- **Web page edit records**
»»

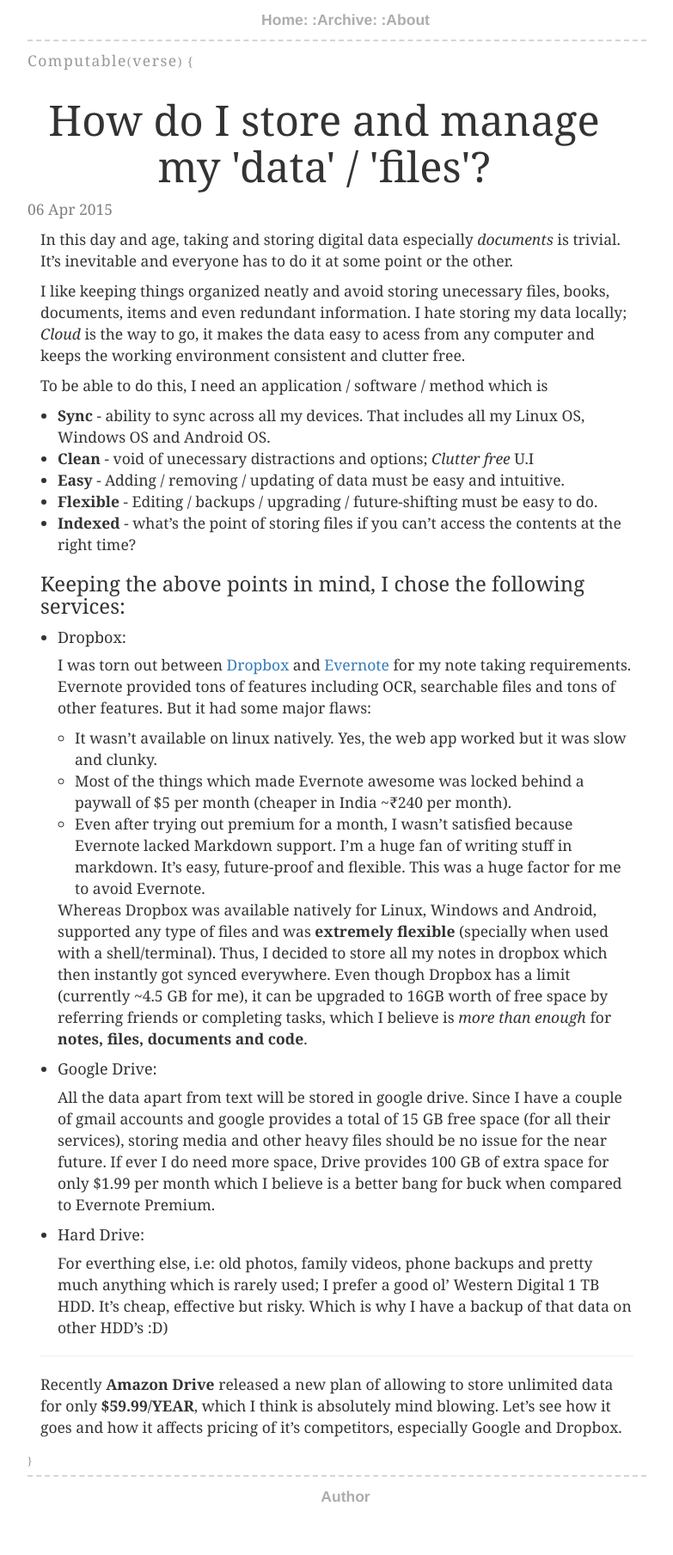
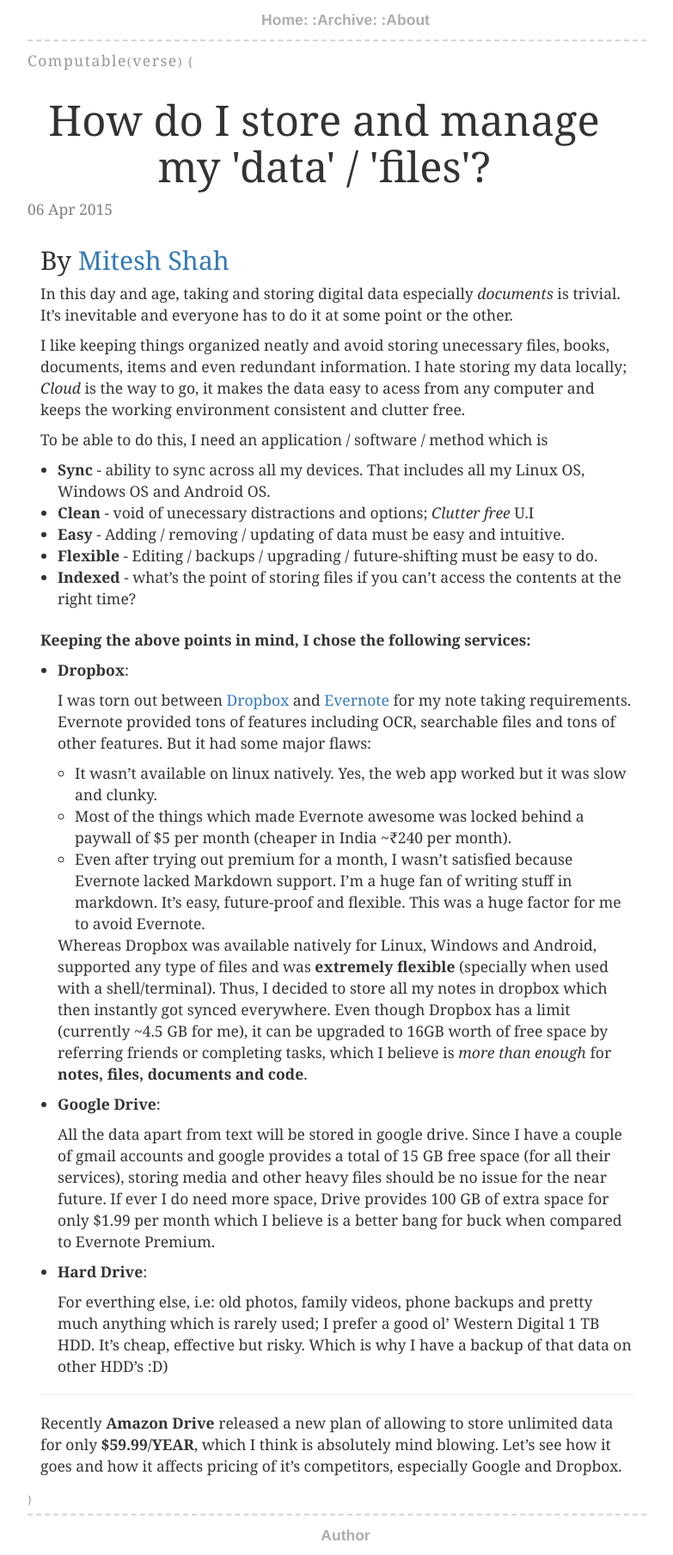
Before and after one commit to ACidDrinkeR/lol.github.io, a Jekyll site: the page built from _posts/2015-04-06-how-i-store-manage-data-files.md, in a window 1280 px wide. Shown: the whole page at 86% size, without its empty margins (263-1046 px from the left). Built offline with Jekyll 4.4.1, drawn with Linux system fonts in a browser that asks for light colours; before the commit the page ends 1764 px from its top, so only the background shows below that.

Commit message:
Update 2015-04-06-how-i-store-manage-data-files.md

```diff
--- a/_posts/2015-04-06-how-i-store-manage-data-files.md
+++ b/_posts/2015-04-06-how-i-store-manage-data-files.md
@@ -4,6 +4,7 @@
 date: 2015-04-06
 ---
 
+## By [Mitesh Shah](http://miteshms.me/author)
 In this day and age, taking and storing digital data especially *documents* is trivial. It's inevitable and everyone has to do it at some point or the other.
 
 I like keeping things organized neatly and avoid storing unecessary files, books, documents, items and even redundant information. I hate storing my data locally; *Cloud* is the way to go, it makes the data easy to acess from any computer and keeps the working environment consistent and clutter free.
@@ -18,9 +19,9 @@
 * **Flexible** - Editing / backups / upgrading / future-shifting must be easy to do.
 * **Indexed** - what's the point of storing files if you can't access the contents at the right time?
 
-###Keeping the above points in mind, I chose the following services:
+### **Keeping the above points in mind, I chose the following services:**
 
-* #### Dropbox:
+* **Dropbox**:
 
 	I was torn out between [Dropbox](https://dropbox.com) and [Evernote](https://evernote.com) for my note taking requirements.
 	Evernote provided tons of features including OCR, searchable files and tons of other features. But it had some major flaws:
@@ -31,11 +32,11 @@
 
 	Whereas Dropbox was available natively for Linux, Windows and Android, supported any type of files and was **extremely flexible** (specially when used with a shell/terminal). Thus, I decided to store all my notes in dropbox which then instantly got synced everywhere. Even though Dropbox has a limit (currently ~4.5 GB for me), it can be upgraded to 16GB worth of free space by referring friends or completing tasks, which I believe is *more than enough* for **notes, files, documents and code**.
 
-* #### Google Drive:
+* **Google Drive**:
 
 	All the data apart from text will be stored in google drive. Since I have a couple of gmail accounts and google provides a total of 15 GB free space (for all their services), storing media and other heavy files should be no issue for the near future. If ever I do need more space, Drive provides 100 GB of extra space for only $1.99 per month which I believe is a better bang for buck when compared to Evernote Premium.
 
-* #### Hard Drive:
+* **Hard Drive**:
 
 	For everthing else, i.e: old photos, family videos, phone backups and pretty much anything which is rarely used; I prefer a good ol' Western Digital 1 TB HDD. It's cheap, effective but risky. Which is why I have a backup of that data on other HDD's :D)
 
```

««

- **Task details**
Set every record down exactly, omitting pictures.

- **Expected answer**
Before and after one commit to ACidDrinkeR/lol.github.io, a Jekyll site: the page built from _posts/2015-04-06-how-i-store-manage-data-files.md, in a window 1280 px wide. Shown: the whole page at 86% size, without its empty margins (263-1046 px from the left). Built offline with Jekyll 4.4.1, drawn with Linux system fonts in a browser that asks for light colours; before the commit the page ends 1764 px from its top, so only the background shows below that.

Commit message:
Update 2015-04-06-how-i-store-manage-data-files.md

```diff
--- a/_posts/2015-04-06-how-i-store-manage-data-files.md
+++ b/_posts/2015-04-06-how-i-store-manage-data-files.md
@@ -4,6 +4,7 @@
 date: 2015-04-06
 ---
 
+## By [Mitesh Shah](http://miteshms.me/author)
 In this day and age, taking and storing digital data especially *documents* is trivial. It's inevitable and everyone has to do it at some point or the other.
 
 I like keeping things organized neatly and avoid storing unecessary files, books, documents, items and even redundant information. I hate storing my data locally; *Cloud* is the way to go, it makes the data easy to acess from any computer and keeps the working environment consistent and clutter free.
@@ -18,9 +19,9 @@
 * **Flexible** - Editing / backups / upgrading / future-shifting must be easy to do.
 * **Indexed** - what's the point of storing files if you can't access the contents at the right time?
 
-###Keeping the above points in mind, I chose the following services:
+### **Keeping the above points in mind, I chose the following services:**
 
-* #### Dropbox:
+* **Dropbox**:
 
 	I was torn out between [Dropbox](https://dropbox.com) and [Evernote](https://evernote.com) for my note taking requirements.
 	Evernote provided tons of features including OCR, searchable files and tons of other features. But it had some major flaws:
@@ -31,11 +32,11 @@
 
 	Whereas Dropbox was available natively for Linux, Windows and Android, supported any type of files and was **extremely flexible** (specially when used with a shell/terminal). Thus, I decided to store all my notes in dropbox which then instantly got synced everywhere. Even though Dropbox has a limit (currently ~4.5 GB for me), it can be upgraded to 16GB worth of free space by referring friends or completing tasks, which I believe is *more than enough* for **notes, files, documents and code**.
 
-* #### Google Drive:
+* **Google Drive**:
 
 	All the data apart from text will be stored in google drive. Since I have a couple of gmail accounts and google provides a total of 15 GB free space (for all their services), storing media and other heavy files should be no issue for the near future. If ever I do need more space, Drive provides 100 GB of extra space for only $1.99 per month which I believe is a better bang for buck when compared to Evernote Premium.
 
-* #### Hard Drive:
+* **Hard Drive**:
 
 	For everthing else, i.e: old photos, family videos, phone backups and pretty much anything which is rarely used; I prefer a good ol' Western Digital 1 TB HDD. It's cheap, effective but risky. Which is why I have a backup of that data on other HDD's :D)
 
```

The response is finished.